All patients who met NSQIP criteria for post operative UTI underwent chart review. All information captured by NSQIP was analyzed, including patient symptoms, catheterization history, urine cultures, and antibiotic treatment of documented UTI. These data points were reviewed in the context of NSQIP criteria and determination of valid UTI diagnosis was made.
Of the 36 patients evaluated, 24 had valid UTI’s in the authors’ opinion. Of the 12 improperly classified: 2 were local/regional cases without instrumentation of the urinary tract and preexisting risk factors; 2 had voiding dysfunction and negative cultures and were treated unnecessarily; 5 patients were asymptomatic and had contaminated cultures; 1 had a positive culture at catheter placement but was never treated; and 2 were treated for another infection (wound, pneumonia, etc) and urine culture was ignored.

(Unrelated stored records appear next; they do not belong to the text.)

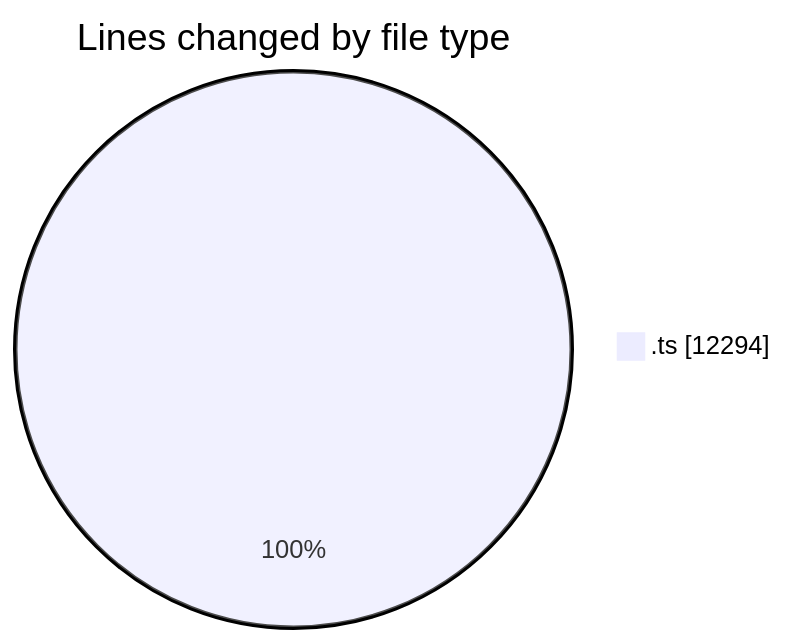
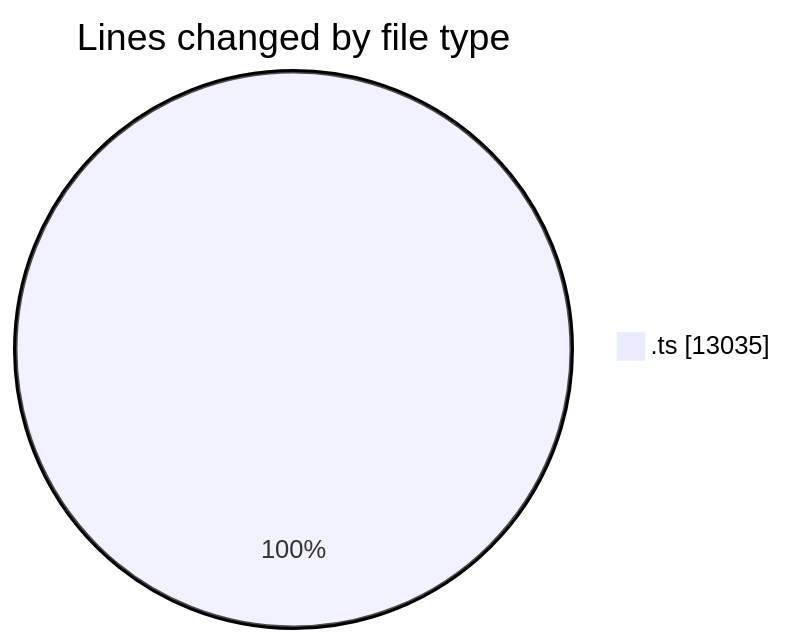
The first of 2 diagrams in 2025-07-31/cda/README.md (momahboobian/code-tracking), drawn with Mermaid before and after one commit. The commit also changed other lines of this file and 1 other file, not shown here.

````diff
--- a/2025-07-31/cda/README.md
+++ b/2025-07-31/cda/README.md
@@ -22,5 +22,5 @@
 ```mermaid
 pie showData
 title Lines changed by file type
-".ts" : 12294
+".ts" : 13035
 ```
````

NSQIP is the first nationally validated, risk-adjusted, outcomes-based program to measure and improve the quality of surgical care. Review of postoperative diagnosis of UTI in our cohort identified inherent deficiencies with the criteria. While the current NSQIP criteria capture UTI by using objective data and symptoms commonly associated with UTI, we feel they lack exclusionary criteria. In addition, some of the symptom criteria (voiding complaints and fever) used by NSQIP can be seen with voiding dysfunction and/or other illnesses and are unrelated to a urinary infection. Laboratory findings such as leukocyte esterase which is positive in patients who have been instrumented/catheterized, is not necessarily diagnostic of infection. Furthermore, patients who undergo a work-up for fever and are diagnosed and treated for a non urologic-infection such as pneumonia, are not excluded, even when they are not treated for the positive urine culture. Patients who developed UTIs secondary to preexisting conditions (diabetes, benign prostatic hyperplasia) who had non urologic outpatient procedures under local/regional blocks without urethral instrumentation were also not excluded. Lastly, there were no standards stated for specimen collection, such as indwelling/new foley/clean catch, or exclusions for contaminated or inappropriately collected urines. In summary, NSQIP criteria as they currently exist do not accurately capture valid UTI and modifications should be made. In light of recent decreased reimbursement for nosocomial UTI’s, it is crucial that Urologists work with these surgical programs to ensure that the criteria used to make these diagnoses are valid.